Lalit Malik, Chief Financial Officer, Dabur India Ltd., also said the new government should focus on overall economic development and employment creation, which would go a long way in accelerating consumer demand and improving overall GDP growth. “The government will also have to ensure that fiscal incentives should reach the pockets of rural consumers, which would improve their purchasing power and boost consumerism, particularly for branded consumer products. There is an urgent need to help corporate India by balancing between reduction in tax rates and providing incentives. The improved profits would be ploughed back into acceleration production and industrial growth,” he said.
Raghvendra Nath, MD of Ladderup, added that from the perspective of the marketer, this win removes the clouds of uncertainty and has a great significance for India from a global viewpoint. He said that the continuation of the NDA regime would mean that the existing momentum is maintained. The marketer states that fiscally, India is well-placed with tax/GDP ratio showing an uptrend. A stable government would contain fiscal profligacy and maintain fiscal deficit to manageable levels.
“Monetarily, India has seen moderate and range-bound inflation. As a result, we have real interest rates. There is a bright probability that interest rates in the country can come down significantly if inflation levels are maintained. This would be translated into higher consumption demand as well as aid private investments,” Nath added.
Pushkar Mukewar, Co-Founder and Co-CEO of Drip Capital, a US-based trade finance firm also stated that they hope the slew of measures announced to improve credit access for MSMEs will be put into action. "So far, much of the policy support to fintech has been on the retail side, that is, digital payments. What is now needed is a big push to promote fintech in areas such as MSME lending and export finance to help solve the credit gap problem for the MSME sector. Additionally, if PSUs are indeed mandated to ensure that 25% of their purchases are from MSMEs, this will give the sector some much-needed impetus. We also hope that the wrinkles in GST will be ironed out in the next few years," he said.

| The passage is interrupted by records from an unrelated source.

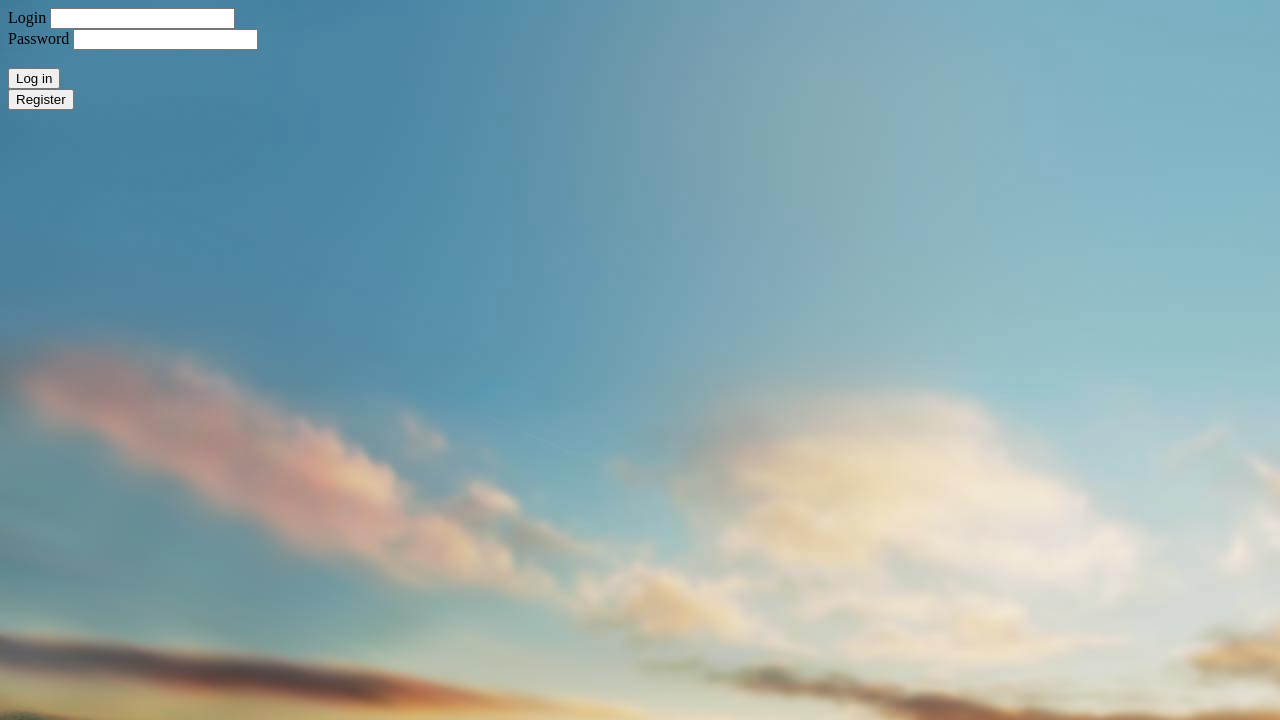
Repository: zlenyk/wrzucak
Page: http://localhost/Shop/index.html
An editor plug-in stored every save of this project. The page is shown before and after the next save, followed by the edit.
The browser window is 1280 px wide. The pictures show the whole page.
The page is served by Tomcat 9.

Above is the page before, as saved 2013-09-24 10:29:30.

### Shop/WebContent/index.html
<!DOCTYPE html PUBLIC "-//W3C//DTD XHTML 1.0 Transitional//EN" "http://www.w3.org/TR/xhtml1/DTD/xhtml1-transitional.dtd">
<html xmlns="http://www.w3.org/1999/xhtml">

<head>

	<title>Login Page</title>
	<link rel="Stylesheet" type="text/css" href="style.css" />
</head>

<body>

	<form method="post" action="http://localhost:8080/Shop/Login">


			<label for="login">Login</label>
			<input type="text" id="login" name="login"/>
			<div class="clear"></div>

			<label for="password">Password</label>
			<input type="password" id="password" name="password"/>
			<div class="clear"></div>

			<input type="hidden" name ="action" value = "login" />

			<br />

			<input type="submit" value="Log in"/>
	</form>

	<form  method="post" action="http://localhost:8080/Shop/registration.html">
			<input type="submit" value="Register"/>
	</form>
</body>

</html>

### Shop/WebContent/style.css
@CHARSET "UTF-8";

body {
	background-image:url("images/running_background.jpg");
}
.stretch-content{
/* Will stretch to width/height of element */
  background-size: 100% 100%;
}
ul, ul li {
	display: block;
	list-style: none;
	margin: 0;
	padding: 0;
}

ul {
	width: 150px;
	padding: 2px 2px 1px 2px;
	background-color: #9ce;
	border: 3px double #28e;
}

ul li {
	border-bottom: 1px solid #9ce;
}

ul a:link, ul a:visited {
	display: block;
	width: 126px;
	text-decoration: none;
	padding: 7px;
	font-weight: bold;
	background-color: #27c;
	color: #def;
	border-left: 10px solid #25b;
}

ul a:hover {
	width: 136px;
	background-color: #28e;
	color: #fff;
	border-left: 20px solid #26d;
}
.box
{
	font-family: "Lucida Sans Unicode", "Lucida Grande", Sans-Serif;
	font-size: 12px;
	margin: 45px;
	width: 480px;
	text-align: left;
	border-collapse: collapse;
}
.box th
{
	font-size: 13px;
	font-weight: normal;
	padding: 8px;
	background: #b9c9fe;
	border-top: 4px solid #aabcfe;
	border-bottom: 1px solid #fff;
	color: #039;
}
.box td
{
	padding: 8px;
	background: #e8edff;
	border-bottom: 1px solid #fff;
	color: #669;
	border-top: 1px solid transparent;
}
.box tr:hover td
{
	background: #d0dafd;
	color: #339;
}

After the next save:
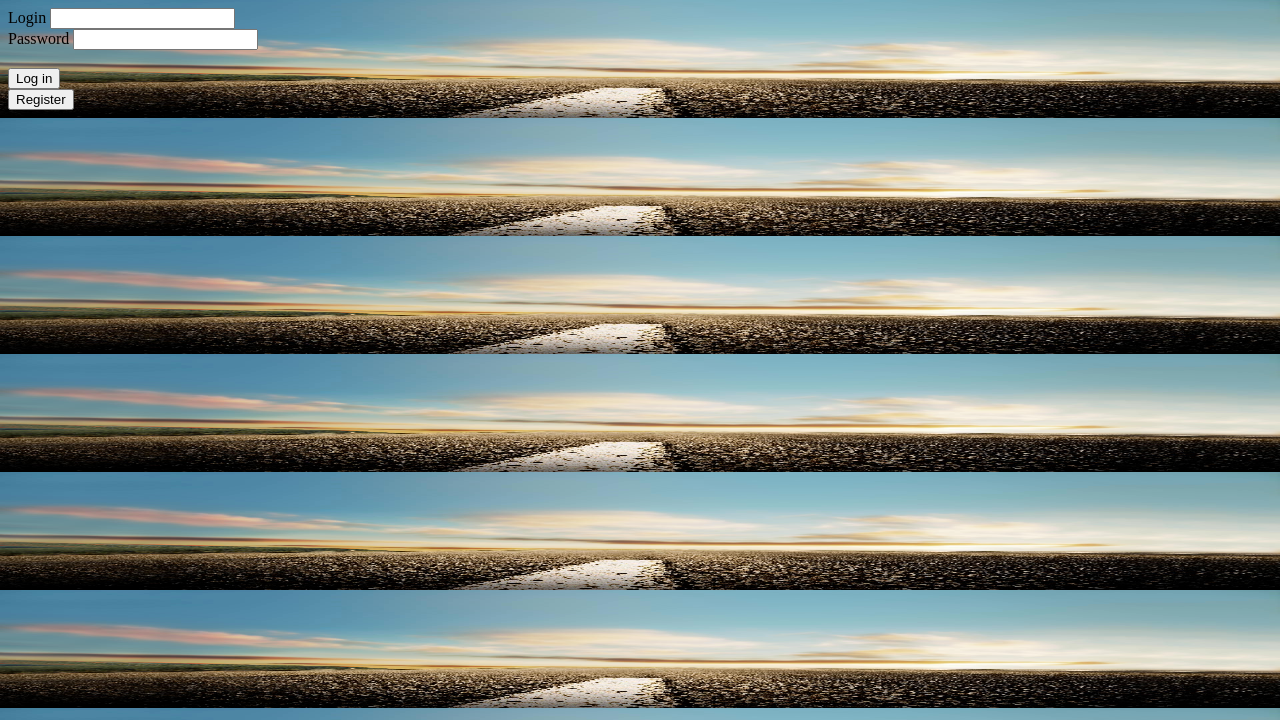
Saved 42 s later.
--- a/Shop/WebContent/style.css
+++ b/Shop/WebContent/style.css
@@ -2,10 +2,7 @@
 
 body {
 	background-image:url("images/running_background.jpg");
-}
-.stretch-content{
-/* Will stretch to width/height of element */
-  background-size: 100% 100%;
+	background-size:100% 100%;
 }
 ul, ul li {
 	display: block;

After the save that followed:
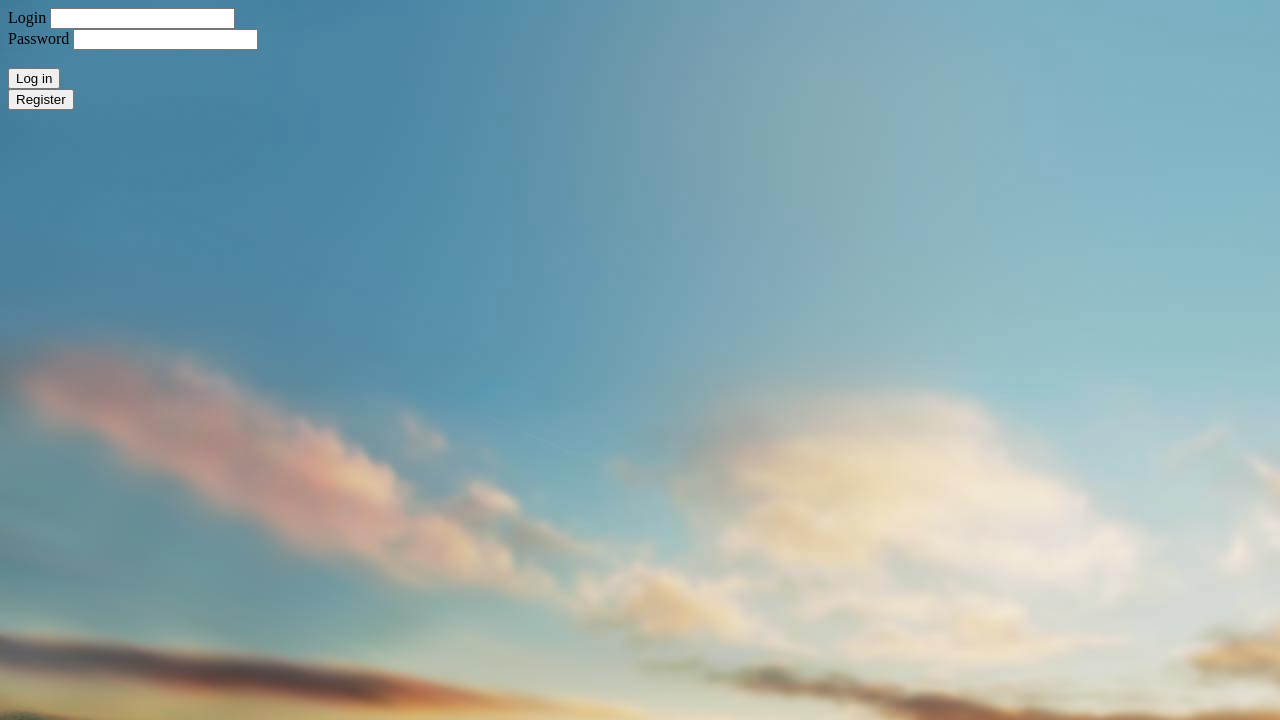
Saved 21 s later.
--- a/Shop/WebContent/style.css
+++ b/Shop/WebContent/style.css
@@ -2,7 +2,7 @@
 
 body {
 	background-image:url("images/running_background.jpg");
-	background-size:100% 100%;
+	background-size:100% 300;
 }
 ul, ul li {
 	display: block;
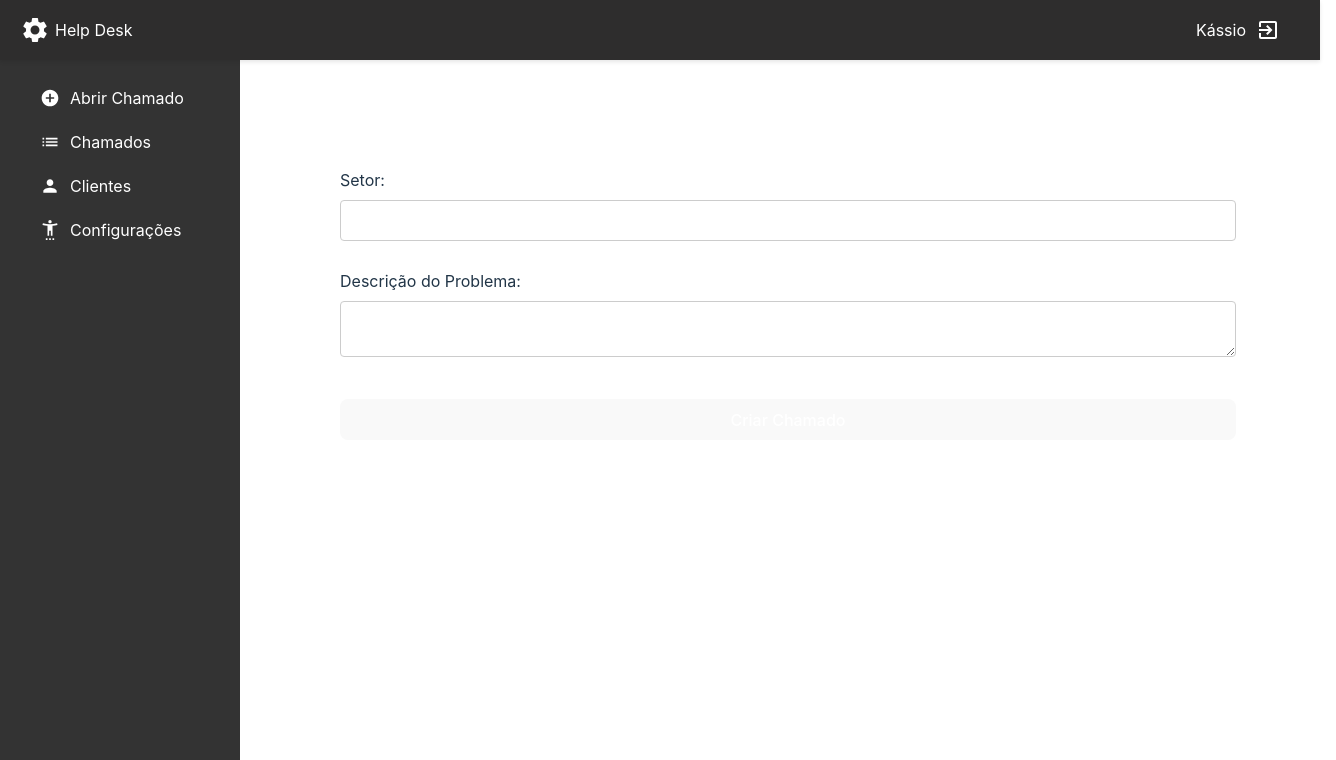
Repository: zkassimz/helpdesk
Page: /, after clicking the first element matching `li`
The author's editor kept a copy of each file at every save. The page is drawn from the files as they stood at one save, then again after a run of saves.
The browser window is 1280 px wide. The page is 1336 px wide, so the pictures cover 1336 px, including what lies to the right of the window. The pictures show the whole page.
The project was rebuilt for these pictures with package versions that can differ from the ones it lists, and the page was loaded fresh each time. Also part of the build but not shown: vite.config.js, src/components/css/Chamados.css, src/components/Chamados.jsx, src/components/Clientes.jsx, src/components/Configuracoes.jsx.

Above is the page before, as saved 2024-05-06 17:11:28.

### index.html
<!doctype html>
<html lang="en">

  <body>
    <div id="root"></div>
    <script type="module" src="/src/main.jsx"></script>
  </body>
</html>

### src/App.jsx
// src/App.js
import React, { useState } from 'react';
import AppBar from './components/AppBar'; // Importando o componente AppBar
import Sidebar from './components/Sidebar';
import Chamados from './components/Chamados';
import Clientes from './components/Clientes';
import Configuracoes from './components/Configuracoes';
import CreateTicketPage from './components/AbrirChamadoForm';
import './App.css';

function App() {
  const [currentPage, setCurrentPage] = useState('Dashboard');

  const renderPage = () => {
    switch (currentPage) {

      case 'OpenCall':
        return <CreateTicketPage />;
      case 'Chamados':
        return <Chamados />;
      case 'Clientes':
        return <Clientes />;
      case 'Configuracoes':
        return <Configuracoes />;
      default:
        return <div>Página não encontrada</div>;
    }
  };

  return (
    <div className="app">
      <AppBar />
      <div className="content">
        <Sidebar setCurrentPage={setCurrentPage} />
        <div className="main-content">
          {renderPage()}
        </div>
      </div>
    </div>
  );
}

export default App;

### src/components/AppBar.jsx

import React from 'react';
import { MdExitToApp, MdSettings } from 'react-icons/md';
import './css/AppBar.css';

const AppBar = () => {


  return (
    <div className="appbar">
      <div className="appbar-left">
        <div className="appbar-item" onClick={() => console.log("Consultar/Atender")}>
          <MdSettings size={30} />
          <span>Help Desk</span>
        </div>
      </div>
      <div className="appbar-right">
        <span>Kássio </span>
        <div className="logout-button" onClick={() => console.log("Logout")}>
          <MdExitToApp size={24} />
        </div>
      </div>
    </div>
  );
};

export default AppBar;

### src/components/Sidebar.jsx
import React from 'react';
import './css/SideBar.css';
import {  MdAddCircle, MdList, MdPerson, MdSettingsAccessibility } from 'react-icons/md';
const Sidebar = ({ setCurrentPage }) => {
  const handleClick = (page) => {
    setCurrentPage(page);
  };

  return (
    <div className="sidebar">
      <div className="sidebar-header">

      </div>
      <ul className="menu">
        <li onClick={() => handleClick('OpenCall')}>
        <MdAddCircle size={20}></MdAddCircle>
          <span>Abrir Chamado</span>
        </li>
        <li onClick={() => handleClick('Chamados')}>
        <MdList size={20}></MdList>
        Chamados</li>
        <li onClick={() => handleClick('Clientes')}>

        <MdPerson size={20}></MdPerson>
          Clientes</li>
        <li onClick={() => handleClick('Configurações')}>

        <MdSettingsAccessibility size={20}></MdSettingsAccessibility>

          Configurações</li>
      </ul>
    </div>
  );
};

export default Sidebar;

### src/components/AbrirChamadoForm.jsx
import React, { useState } from 'react';
import './css/CreateTicketPage.css';

const CreateTicketPage = () => {
  const [formData, setFormData] = useState({
    setor: '',
    descricaoProblema: ''
  });

  const handleChange = (e) => {
    const { name, value } = e.target;
    setFormData({
      ...formData,
      [name]: value
    });
  };

  const handleSubmit = (e) => {
    e.preventDefault();
    console.log('Dados do formulário:', formData);
    setFormData({
      setor: '',
      descricaoProblema: ''
    });
  };

  return (

    <div className="create-ticket-page">

      <form onSubmit={handleSubmit} className="ticket-form">
        <div className="form-group">
          <label htmlFor="setor">Setor:</label>
          <input
            type="text"
            id="setor"
            name="setor"
            value={formData.setor}
            onChange={handleChange}
            required
            className="input-field"
          />
        </div>
        <div className="form-group">
          <label htmlFor="descricaoProblema">Descrição do Problema:</label>
          <textarea
            id="descricaoProblema"
            name="descricaoProblema"
            value={formData.descricaoProblema}
            onChange={handleChange}
            required
            className="textarea-field"
          />
        </div>
        <button type="submit" className="submit-button">Criar Chamado</button>
      </form>
    </div>
  );
};

export default CreateTicketPage;

### src/App.css

.app {
  display: grid;
  grid-template-rows: auto 1fr;
  height: 100vh;
}
.sidebar {
  width: 200px;
  background-color: #333;
  color: #fff;
}

.main-content {
  flex: 1;
  overflow-y: auto;
}

.content {
  display: flex;
}

.sidebar-header {
  padding: 20px;
  text-align: center;
}

.menu {
  list-style-type: none;
  padding: 0;
}

.menu li {
  padding: 10px 20px;
  cursor: pointer;
}

.menu li:hover {
  background-color: #555;
}

### src/components/css/AppBar.css


.appbar {
    background-color: #2e2d2d;
    color: #fff;
    display: flex;
    justify-content: space-between;
    align-items: center;
    padding: 0 20px;
    height: 60px;
    width: 100%;
    position: fixed;
    top: 0;
    z-index: 1000;
    box-shadow: 0 2px 4px rgba(0, 0, 0, 0.1);
  }


  .appbar-item{
    margin-right: 10px;
    align-items: center;
    display: flex;
  }

  .appbar-left, .appbar-right {
    display: flex;
    align-items: center;
  }

  .appbar-item, .logout-button {
    cursor: pointer;
    margin-right: 20px;
    text-decoration: none;
    color: inherit;
    transition: all 0.3s ease;
  }

  .appbar-item:hover, .logout-button:hover {
    transform: translateY(-2px);
  }

  .appbar-item span {
    margin-left: 5px;
  }

  .logout-button {
    display: flex;
    align-items: center;
  }

  .logout-button span {
    margin-right: 10px;
  }
  .appbar-right {
    display: flex;
    align-items: center;
  }

  .appbar-right span {
    margin-right: 10px;
  }

  .logout-button {
    display: flex;
    align-items: center;
  }

### src/components/css/SideBar.css
.sidebar {
    width: 100px;
    background-color: #333;
    color: #fff;
    height: 100vh;
    padding: 20px;
  }

  .sidebar.open {
    width: 0;
  }



  .menu li {
    display: flex;
    align-items: center;
    cursor: pointer;
  }

  .menu li > * {
    margin-right: 10px; /* Espaço entre o ícone e o texto */
  }


  @media (max-width: 768px) {
    .sidebar {
      width: 100%;
    }
  }


  @media (min-width: 1024px) {
    .sidebar {
      width: 300px;
    }
  }

### src/components/css/CreateTicketPage.css
.modal {
  display: none;
  position: fixed;
  z-index: 1;
  left: 0;
  top: 0;
  width: 100%;
  height: 100%;
  overflow: auto;
  background-color: rgba(0,0,0,0.4);
}

.create-ticket-page {
  display: flex;
  justify-content: center;
  align-items: center;
  height: 100vh;
}

.modal-content {
  background-color: #fefefe;
  margin: 15% auto;
  padding: 20px;
  border: 1px solid #888;
  width: 80%;
}

.close-button {
  color: #aaa;
  float: right;
  font-size: 28px;
  font-weight: bold;
}

.close-button:hover,
.close-button:focus {
  color: black;
  text-decoration: none;
  cursor: pointer;
}

h2 {
  text-align: center;
}

form {
  width: 70vw;
  height: 30vw;
  padding: 100px;
}

.form-group {
  margin-bottom: 20px;
}

label {
  display: block;
}

input[type="text"],
textarea,
select {
  width: 100%;
  padding: 12px 20px;
  margin: 8px 0;
  border: 1px solid #ccc;
  border-radius: 4px;
  box-sizing: border-box;
}

button {
  background-color: #4CAF50;
  color: white;
  padding: 14px 20px;
  margin: 8px 0;
  border: none;
  border-radius: 4px;
  cursor: pointer;
  width: 100%;
}

button:hover {
  background-color: #45a049;
}

.modal.open {
  display: block; /* Mostra o modal quando a classe 'open' é aplicada */
}

Loaded but not shown: src/main.jsx (common file); src/index.css (common file)

After the next 2 saves:
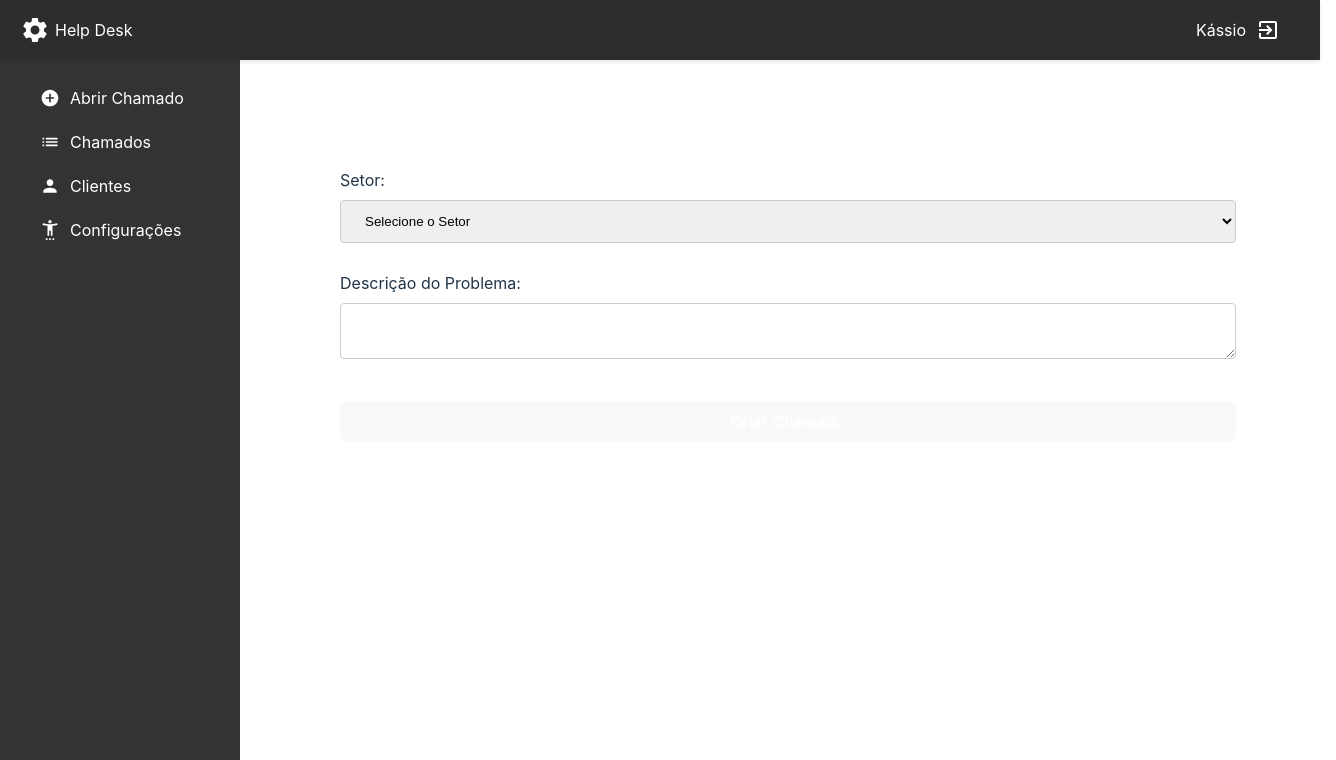
The 2 saves are shown as one change because they came seconds apart.
The last was saved 3 min 2 s later.
--- a/src/components/AbrirChamadoForm.jsx
+++ b/src/components/AbrirChamadoForm.jsx
@@ -31,16 +31,22 @@ const CreateTicketPage = () => {
       <form onSubmit={handleSubmit} className="ticket-form">
         <div className="form-group">
           <label htmlFor="setor">Setor:</label>
-          <input
-            type="text"
+          <select
             id="setor"
             name="setor"
             value={formData.setor}
             onChange={handleChange}
             required
             className="input-field"
-          />
+          >
+            <option value="">Selecione o Setor</option>
+            <option value="T.I">T.I</option>
+            <option value="Financeiro">Financeiro</option>
+            <option value="RH">RH</option>
+            <option value="Marketing">Marketing</option>
+          </select>
         </div>
+
         <div className="form-group">
           <label htmlFor="descricaoProblema">Descrição do Problema:</label>
           <textarea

On the other hand, Dr. Prathap C. Reddy, Chairman, Apollo Hospitals Group, hopes to have continued focus on healthcare with Ayushmaan Bharat growing in scope to cover more beneficiaries with a prudent approach to pricing and reimbursements to encourage widespread adoption.
Aditya Ghosh, CEO, India and South Asia, OYO Hotels and Homes, said he hopes for a new beginning of inclusive growth, which helps the common man; renewed vigour in creating more opportunities for all; progressive thought and reforms that enable growth and entrepreneurship; and drive maximum participation of young people.”
Experts feel that macro factors are likely to improve in the coming years. The continued government expenditure would mean healthy GDP growth rates in the next five years. PSU banks are also likely to make a comeback and participate in the credit growth, once the net NPA levels start reducing and the re-capitalisation is done by the government. With average capacity utilisation going around 75% or so, Capex cycle is likely to start which would boost both GDP as well as employment levels. Global flows are also going to be positive for India. With stability at the centre, we may see both FDI and FPI growing at a fast pace in the coming years. In totality, if we look at all these four factors, the Indian economy is a sweet spot. And that would spell good news for the capital markets.
“If the policies were to be implemented, driving the growth more than the traditional average of 8%-12% won’t be tough. Some arenas such as digital and social media space might see growth levels of 30%-50%, or even upwards depending on the ever increasing quality of content and consumer engagement efforts taken by brands and agencies alike,” said Pratyush Chinmoy, Head of Marketing, Onida.